  4. Transitions indeed! Enjoy your school year. My cousin/BFF has home schooled her daughter since Kindergarten…this year starts High School for them. What a blessing to be able to educate your own children!


    1. Transitions are all around! Congratulations on the launch of the new site!

      I do consider it a blessing to have been able to homeschool, along with my husband, all the way through. However, I’m also very aware I’ll be out of job in 3 years. 😮


  5. Great post Mary! I was tearing up this morning after going through schedules with both my high school students this morning. They started school today too and the season looks so different compared to last year. They are both very independent but STILL need me – and that makes me feel good. The two younger students need me more and that makes me feel really good! ♥ I’m here, I’m available and very thankful. ♥


  6. I can hardly imagine homeschooling the way you have all these years. I loved teaching the ones that weren’t made from my own flesh and blood, but my own child knows my buttons and likes to push them. And often.

    This summer was practically my undoing. With my son’s bar mitzvah and then the computer crashing… so much drama. Meanwhile, my son became 13. He is so much more private. He doesn’t want me around as much. He still wants me. Just not as much. I just realized this is the first year I didn’t get a first day of school photo. He ran out the door with his friends. What was I going to do? Chase after him with a camera.

    So things are changing around here, too.

    I can’t imagine when he heads off to college. It will be awfully quiet.


    1. Renée, Renée, Renée! I have been following the efforts and success of your son’s bar mitzvah and the trials and tribulations of your computer crash (which led me to back up both of my computers. Your heartache was not in vain.)

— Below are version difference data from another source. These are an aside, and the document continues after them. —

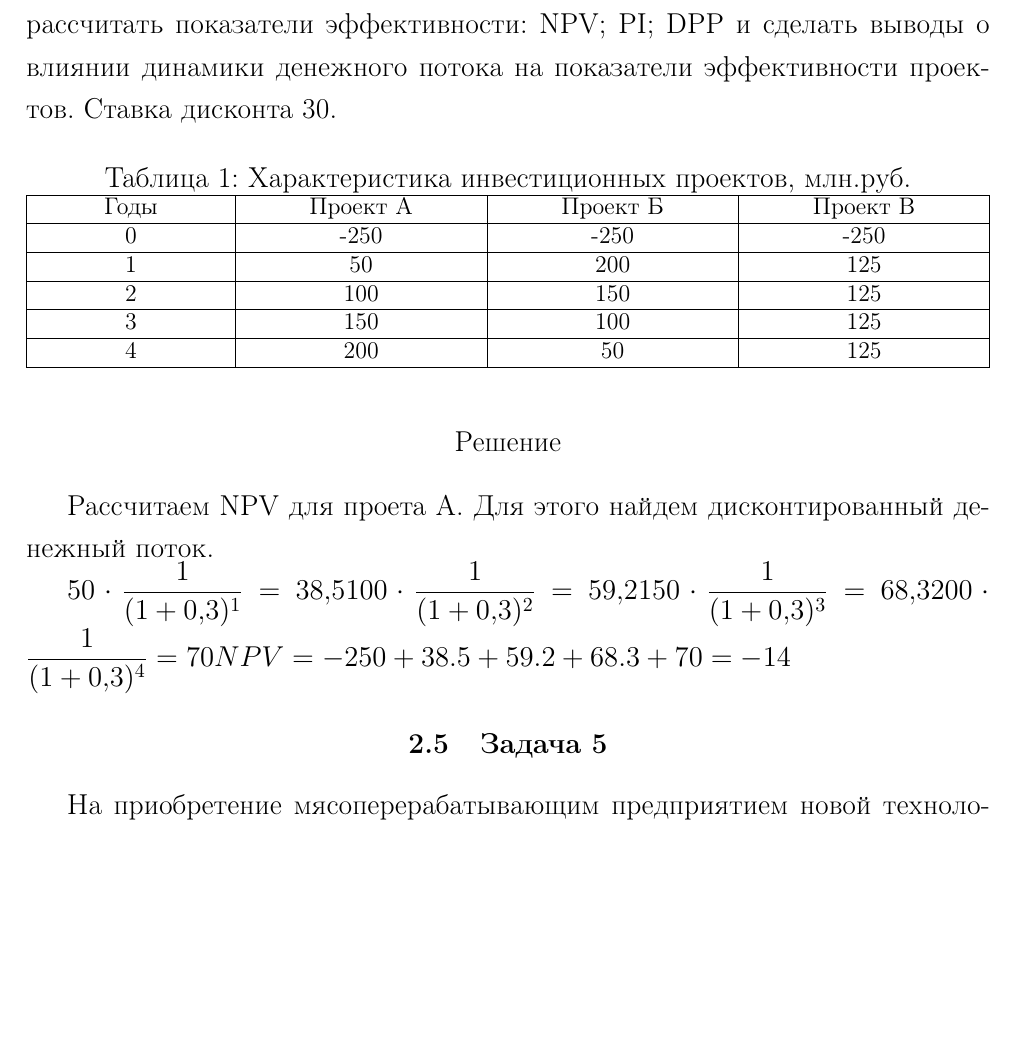
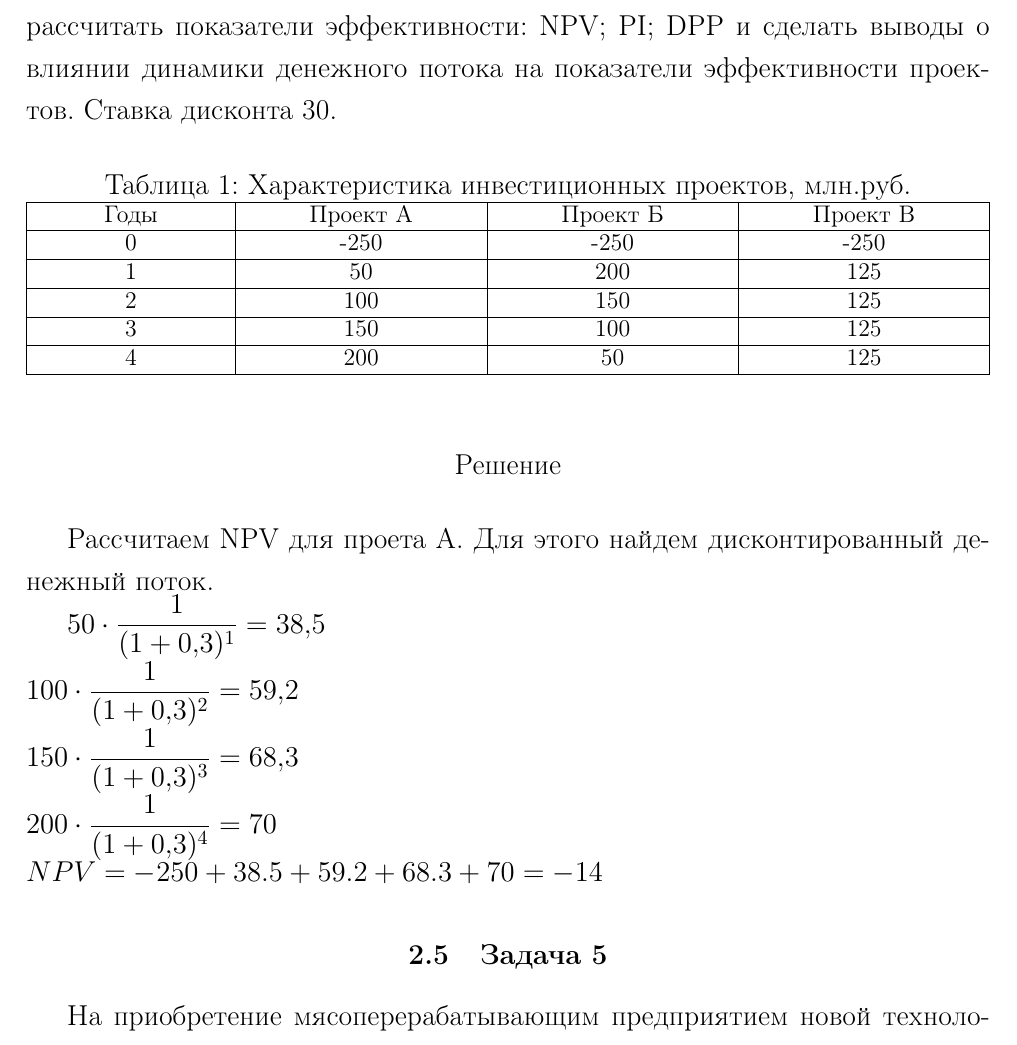
Before and after one commit to kuznetsov2/invest, a LaTeX document (Main.tex, which reads problems.tex): part of page 21 of 22 before the commit and part of page 21 of 23 after it, cut so that both start at the same text, the shorter picture padded with empty space. Compiled offline with pdfLaTeX.

Commit message:
txs auto checkin

```diff
--- a/problems.tex
+++ b/problems.tex
@@ -76,10 +76,10 @@
 
 Рассчитаем NPV для проета А. Для этого найдем дисконтированный денежный поток.
 
-$50 \cdot \dfrac{1}{(1+0,3)^1} = 38,5
-100 \cdot \dfrac{1}{(1+0,3)^2} = 59,2
-150 \cdot \dfrac{1}{(1+0,3)^3} = 68,3
-200 \cdot \dfrac{1}{(1+0,3)^4} = 70
+$50 \cdot \dfrac{1}{(1+0,3)^1} = 38,5\\
+100 \cdot \dfrac{1}{(1+0,3)^2} = 59,2\\
+150 \cdot \dfrac{1}{(1+0,3)^3} = 68,3\\
+200 \cdot \dfrac{1}{(1+0,3)^4} = 70\\
 NPV = -250+38.5+59.2+68.3+70=-14$
 
 
```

      You truly did have a roller coaster of a summer! And, now you have to get ready to teach your own students as you watch your son begin to pull away and move in a new direction, one that says “I still need you Mom, just not so close.” Those days seem to appear faster than we can process the emotions. I must admit, I didn’t take one “first day of school” photo–ever. I realized as Cait headed off to start college I wanted to take one of her, but I missed that opportunity, too. I’m sure, if you remove the date stamp, Tech would never remember if you took that “first day of school” photo 3 weeks in to the year.

      Yep, no doubt it’ll be quiet when he heads off. All the more reason to start planning for that transition now. I see warm sands, crystal blue waters, umbrella drinks, and romantic walks along the shore in your future. 🙂


  7. I adore this post. Miss A is beautiful beyond words…what a stunning photo. Such a blessing you both have each other to journey through life with. Thank you for sharing your tender heartfelt thoughts.


  8. I’m sure you’ll both cherish this time you have alone together. I am spending the day alone with my son today, (he has a doc’s appointment) and I’ve realized I don’t do that often enough. Like you said, you see your child differently when there’s always a sibling around. I’m just trying to cherish everything with my kids this year. So strange to have them both gone all day.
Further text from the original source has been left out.